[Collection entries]
***

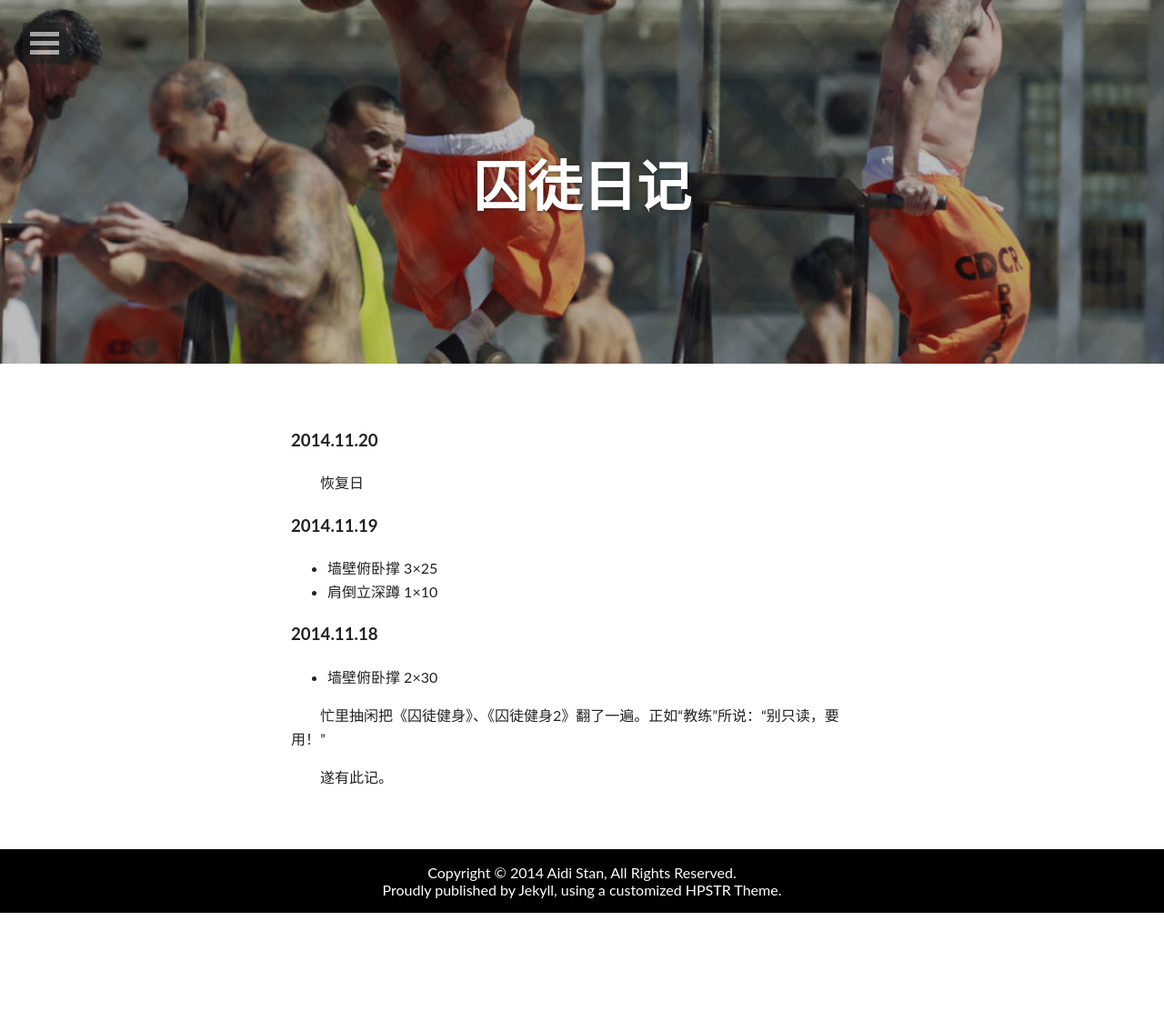
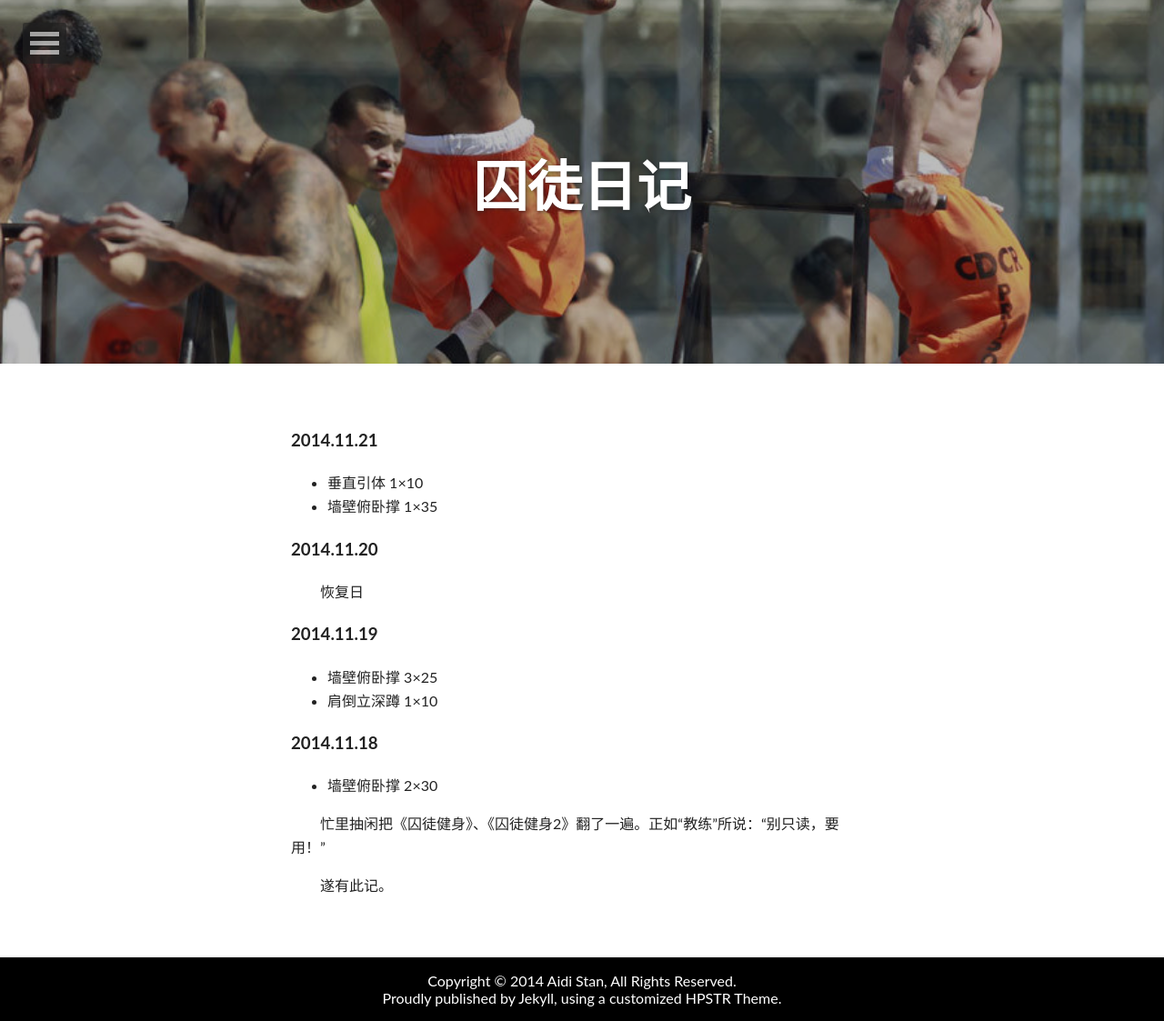
Before and after one commit to alex970448359/site-blog.aiditan.me, a Jekyll site: the page built from convict.md, in a window 1280 px wide. Shown: the whole page at 91% size. Built offline with Jekyll 4.4.1, drawn with Linux system fonts in a browser that asks for light colours; nearby versions of some CDN libraries; comment, search, counter and statistics services are not loaded; before the commit the page ends 1004 px from its top, so only the background shows below that.

Commit message:
Update convict.md

```diff
--- a/convict.md
+++ b/convict.md
@@ -9,6 +9,11 @@ image:
   creditlink:
 comments: page-convict
 ---
+
+### 2014.11.21
+
+- 垂直引体 1&times;10
+- 墙壁俯卧撑 1&times;35
 
 ### 2014.11.20
 
```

***

**REQUIREMENT**
Word for word, write out each of the records, but not the pictures.

**ANSWER**
Before and after one commit to alex970448359/site-blog.aiditan.me, a Jekyll site: the page built from convict.md, in a window 1280 px wide. Shown: the whole page at 91% size. Built offline with Jekyll 4.4.1, drawn with Linux system fonts in a browser that asks for light colours; nearby versions of some CDN libraries; comment, search, counter and statistics services are not loaded; before the commit the page ends 1004 px from its top, so only the background shows below that.

Commit message:
Update convict.md

```diff
--- a/convict.md
+++ b/convict.md
@@ -9,6 +9,11 @@ image:
   creditlink:
 comments: page-convict
 ---
+
+### 2014.11.21
+
+- 垂直引体 1&times;10
+- 墙壁俯卧撑 1&times;35
 
 ### 2014.11.20
 
```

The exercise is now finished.